The wide range of opinions in the aviation community is something I continuously marvel at. Take our continuing coverage on the update of the Pilot’s Bill of Rights 2 legislation. The comments vary widely, both in scope and tone. [Read more…]
Regardless of the endeavor, success comes as a result of focus, determination, and persistence. Admittedly, that’s not exactly a revolutionary idea.
The steps required to facilitate those points are somewhat more mysterious, however.
Many an entrepreneur has failed even though their idea, product, or the service they intended to deliver was well suited to the marketplace. More often than not, the difference between success and failure has to do with the clarity of the mission they’ve set themselves on.
Your local airport probably suffers from this exact problem. [Read more…]
“Light-Sport Aircraft are too expensive. I thought they were going to be affordable.”
Statements like these are too common, but not particularly accurate.
Some superbly appointed Light-Sport Aircraft (LSA) are rather expensive at $150,000 to $200,000. However, many carbon fiber LSA are half the price of a new Skyhawk 172, although they can fly faster using 50% less fuel while providing 10 inches more width inside. Does that make them pricey or simply more than some want to spend?
Fortunately, affordable choices are available. Let’s look at four relatively affordable alternatives. [Read more…]
“I’m OK! Are you OK?”
As I hung upside down, shoulder harnesses digging into my collarbones, I tried to make sense of the broken glass, bent metal and wet sand that surrounded me. Just 60 seconds prior, I had been rolling down a beautiful grass strip in the Cascades. I watched the airspeed build and felt the tail come up as I advanced the throttle and worked the rudders through the takeoff. Then came the sickening sound of the prop digging into the turf. [Read more…]
Even though little remains of the FAA’s Flight Service function, some of us still remember the old-fashioned ways.

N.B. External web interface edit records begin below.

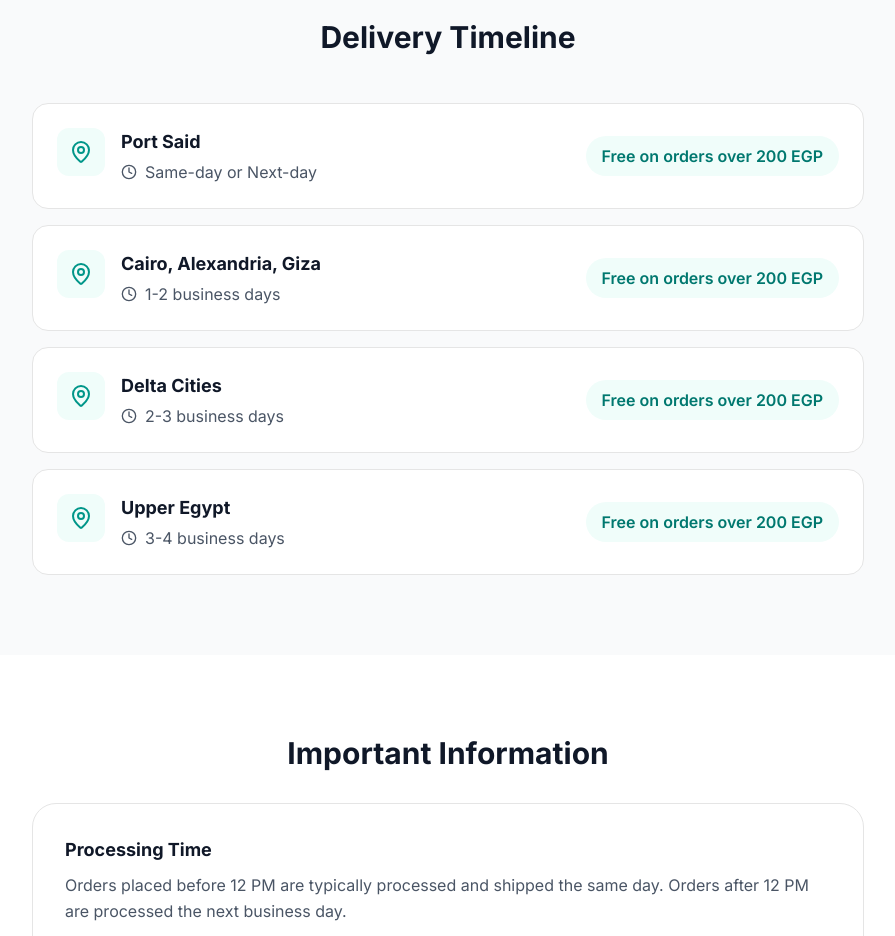
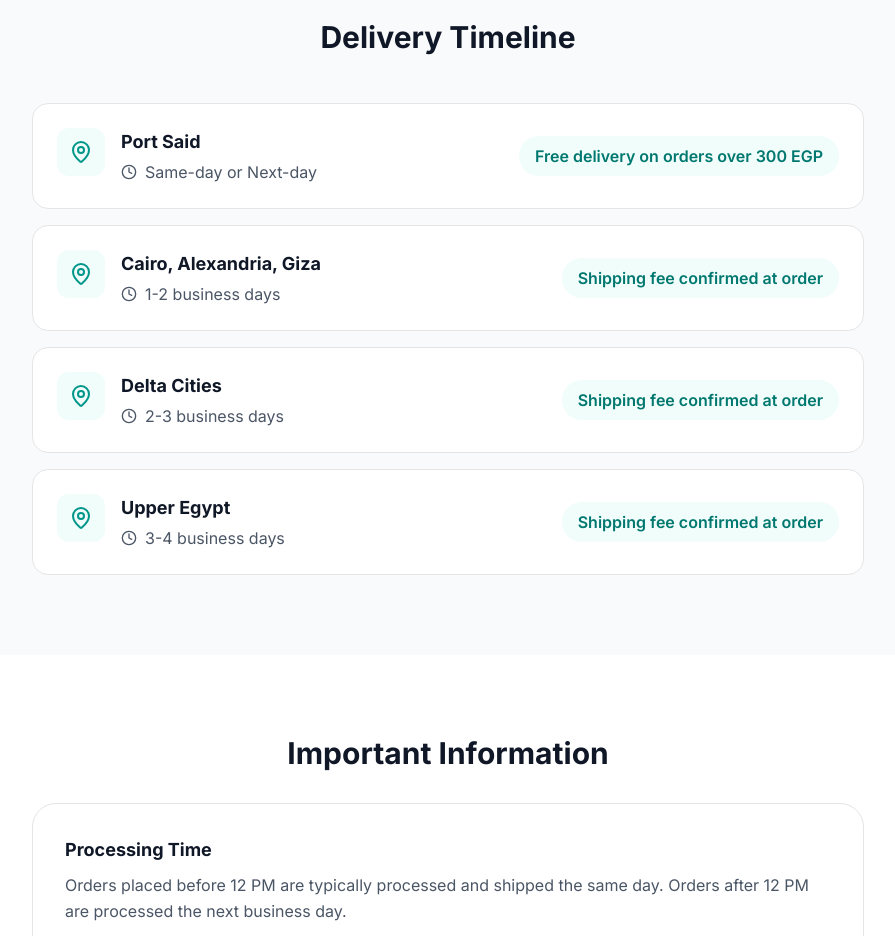
Before and after one commit to shalabyyoussef187-png/elfarmshia-store, a React (Vite) app: page /shipping in a window 1280 px wide. Shown: the part 1000-1936 px from the top of the page, without its empty margins (192-1087 px from the left). Built offline with nearby package versions, Linux system fonts and the light colour scheme; no server answers.

Commit message:
Free shipping: policy page 300 EGP Port Said

```diff
--- a/src/pages/Shipping.jsx
+++ b/src/pages/Shipping.jsx
@@ -5,22 +5,22 @@ const Shipping = () => {
     {
       area: "Port Said",
       timeline: "Same-day or Next-day",
-      fee: "Free on orders over 200 EGP",
+      fee: "Free delivery on orders over 300 EGP",
     },
     {
       area: "Cairo, Alexandria, Giza",
       timeline: "1-2 business days",
-      fee: "Free on orders over 200 EGP",
+      fee: "Shipping fee confirmed at order",
     },
     {
       area: "Delta Cities",
       timeline: "2-3 business days",
-      fee: "Free on orders over 200 EGP",
+      fee: "Shipping fee confirmed at order",
     },
     {
       area: "Upper Egypt",
       timeline: "3-4 business days",
-      fee: "Free on orders over 200 EGP",
+      fee: "Shipping fee confirmed at order",
     },
   ];
 
```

Up front, I’ll admit I’m old school, but only to an extent. I prefer steam to glass, and a stick to an automatic transmission, for example, but I’d rather use metric than SAE. Go figure. [Read more…]
The year was 1606. King James of England (and Scotland) boldly authorized a group of entrepreneurial types to cross the Atlantic in a leaky wooden boat in search of gold, timber, and a route across the New World to the Pacific, by water.
The party consisted of 104 brave souls, all bent on bettering their positions in life. They came west to become wealthy, or wealthier, before returning home to England, civility, and the latest fashions.
For some, the experiment worked out. For many it did not.
Yet, whatever the outcome, the original British Invasion had begun and there was no stopping the trend. It’s still going on today. The New World is the place to be, baby. [Read more…]
Q: We have a 1981 Cessna 182 with the Lycoming O540 L3C5D engine, which has the Cessna-installed turbo system. Lately, we’ve been experiencing some pretty high oil consumption with quite a bit of oil on the belly.
A compression check shows high compressions with the exception of #6, which has gone from 75/80 to 60 in the last 16 months. It has gone from 64 to 60 in the last three months.
We’ve had the plane for around three years. It was using about a quart every 10 hours up until about the last six months. It is currently consuming around four quarts per hour. [Read more…]
Prior to 1927, many well-informed people — as well as the general public — continued to think of aviation as a stunt to be marveled at or an amusement, but not something of concrete accomplishment.
These attitudes changed during 1927 with many epic flights that proved the capability of modern aircraft and powerplants — flights that saw distance and duration records broken on a regular basis.
Charles Lindbergh’s solo flight across the Atlantic to Paris was the first epic flight to grip the attention of the public. [Read more…]
Something interesting is happening in General Aviation. It’s largely being driven at the grass root level, and frankly these developments fascinate and encourage me.
The industry has noted a loss of participation in past decades, with fewer active pilots taking to the skies. We’ve bemoaned this reality for years. While some point a finger at regulatory issues, others single out high cost as a detrimental factor, while a handful of us blame an aging fleet as the reason fewer of us are climbing into a cockpit, firing up the engine, and rotating skyward.
All these factors play a role, certainly. But none of them is truly insurmountable. None are so universally daunting they can’t be overcome. They are valid reasons for concern, but they are not even close to representing the end of GA as we know it.
There is a bright shining light on the horizon, with blue skies above. Truly there is. [Read more…]
In my last column, Tracking down answers at Oshkosh, I wrote about the disappearance of the diesel cycle engine in the Cessna 182. From that article, people might think that diesel cycle engines in general aviation aircraft are dead. Well, maybe not dead, just on life support.
The reason for the continued interest is more from third world countries than from the U.S., but there is still significant market pressure to continue work on new diesel models. [Read more…]